In the movie Field of Dreams, a mysterious voice tells Kevin Costner's character, "If you build it, he will come". If the 'he' is a business you're trying to get as a customer, that voice has basically just described B2B inbound marketing.
Modern audiences, both B2B and B2C, are tired and suspicious of the traditional forms of marketing. Everyone claims to be an expert and has something astounding to sell. People are being bombarded every day with ads, emails and other marketing messages, most of which they don't want.
But what people are willing to do is actively look for material that's relevant to what they want and need. This is why a lot of B2B businesses have moved from 'push' to 'pull' marketing: identify your prospective targets, offer them something useful and valuable to bring them to you, become a trusted source and use that opportunity to convert prospect to customer. It fits how B2B customers already research new suppliers.
So what channels might you use to bring these prospects in and build that relationship? The classic inbound approaches employ search engine optimisation (SEO), social media, blogs and regularly updated web pages to create the initial attraction. This may look like content marketing (the latest industry buzzword), but that's only one part of inbound.
The role of content here is to get your targets interested in coming to you. The good news is that they're already interested in the subject matter, because otherwise they wouldn't be searching for it online. A regular stream of new, useful and (hopefully) intriguing content will keep your search rankings up and position your business as a trusted advisor.
Yes, you’re offering this content for 'free' - but in return you can ask for contact details (through calls to action or forms) and email addresses. Your case studies, social networking, articles, white papers, webinars and blog posts all serve to build a list of warm contacts that you know actually have some interest in what you're up to.
It's really about lead generation and conversion - and data has shown that this is where B2B inbound marketing excels. HubSpot's State of Inbound Marketing 2013 report found that the average cost per sales lead and average cost per customer were both lower among companies that did inbound marketing; and that inbound channels generated 54% more sales leads than traditional outbound marketing.

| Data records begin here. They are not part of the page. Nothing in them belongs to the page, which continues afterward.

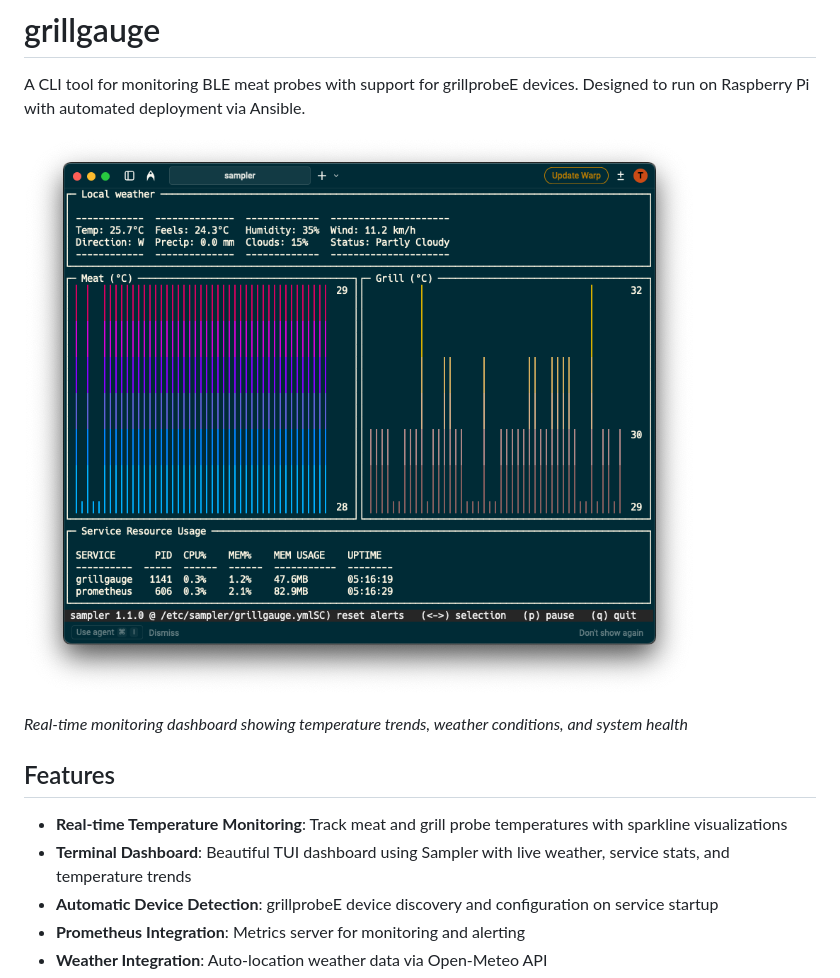
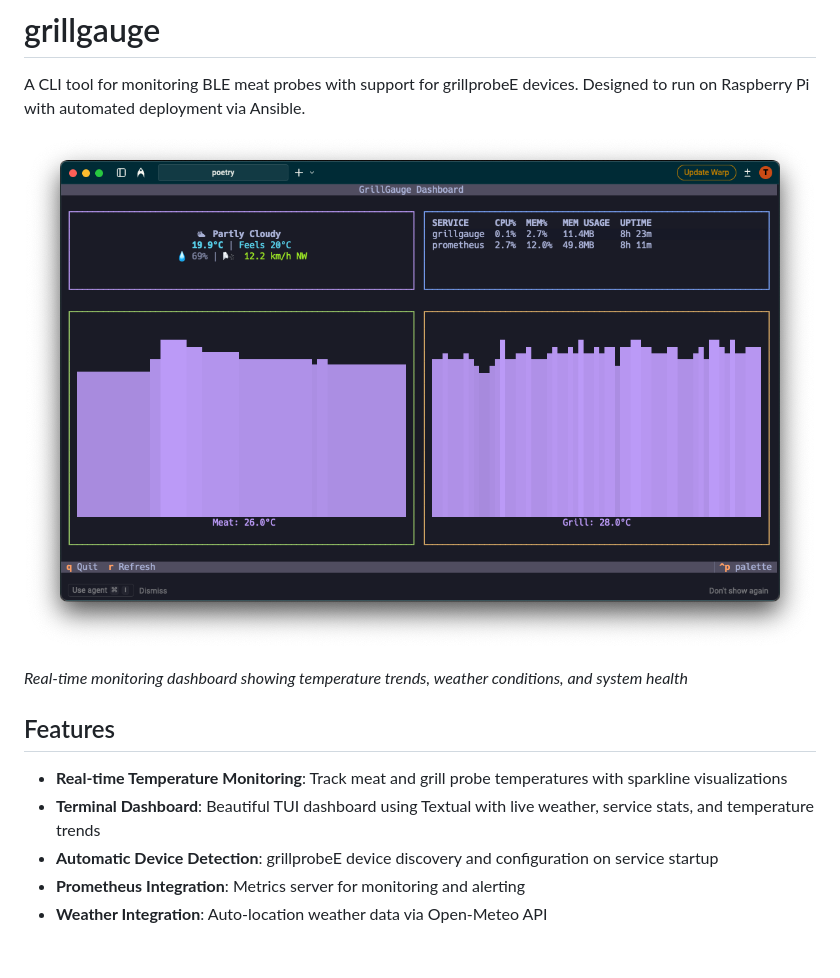
Before and after one commit to teosibileau/grillgauge, a Markdown page: README.md, the part around the change. GitHub-like rendering; pictures changed too: .assets/dashboard-screenshot.png; blank space fills up the shorter version.

Commit message:
Add textual all python dashboard

```diff
--- a/README.md
+++ b/README.md
@@ -9,7 +9,7 @@ A CLI tool for monitoring BLE meat probes with support for grillprobeE devices.
 ## Features
 
 - **Real-time Temperature Monitoring**: Track meat and grill probe temperatures with sparkline visualizations
-- **Terminal Dashboard**: Beautiful TUI dashboard using Sampler with live weather, service stats, and temperature trends
+- **Terminal Dashboard**: Beautiful TUI dashboard using Textual with live weather, service stats, and temperature trends
 - **Automatic Device Detection**: grillprobeE device discovery and configuration on service startup
 - **Prometheus Integration**: Metrics server for monitoring and alerting
 - **Weather Integration**: Auto-location weather data via Open-Meteo API
```
Also changed, not shown: 6 other files.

B2B businesses are actually ahead of B2C when it comes to inbound marketing. It's certainly not just consumers who search online for products and services, and content such as webinars and case studies will invariably be far more valuable in a B2B environment. Attract targets with new ideas and blogs; inform them with 'how to' guides and white papers; and then give them reasons to choose you with case studies and editorial. Plus, of course, keep existing customers delighted with content aimed at them, too.
B2B inbound marketing is effective, measurable and means you're only targeting relevant and already interested customers. If you build it, there's no doubt at all that they will come.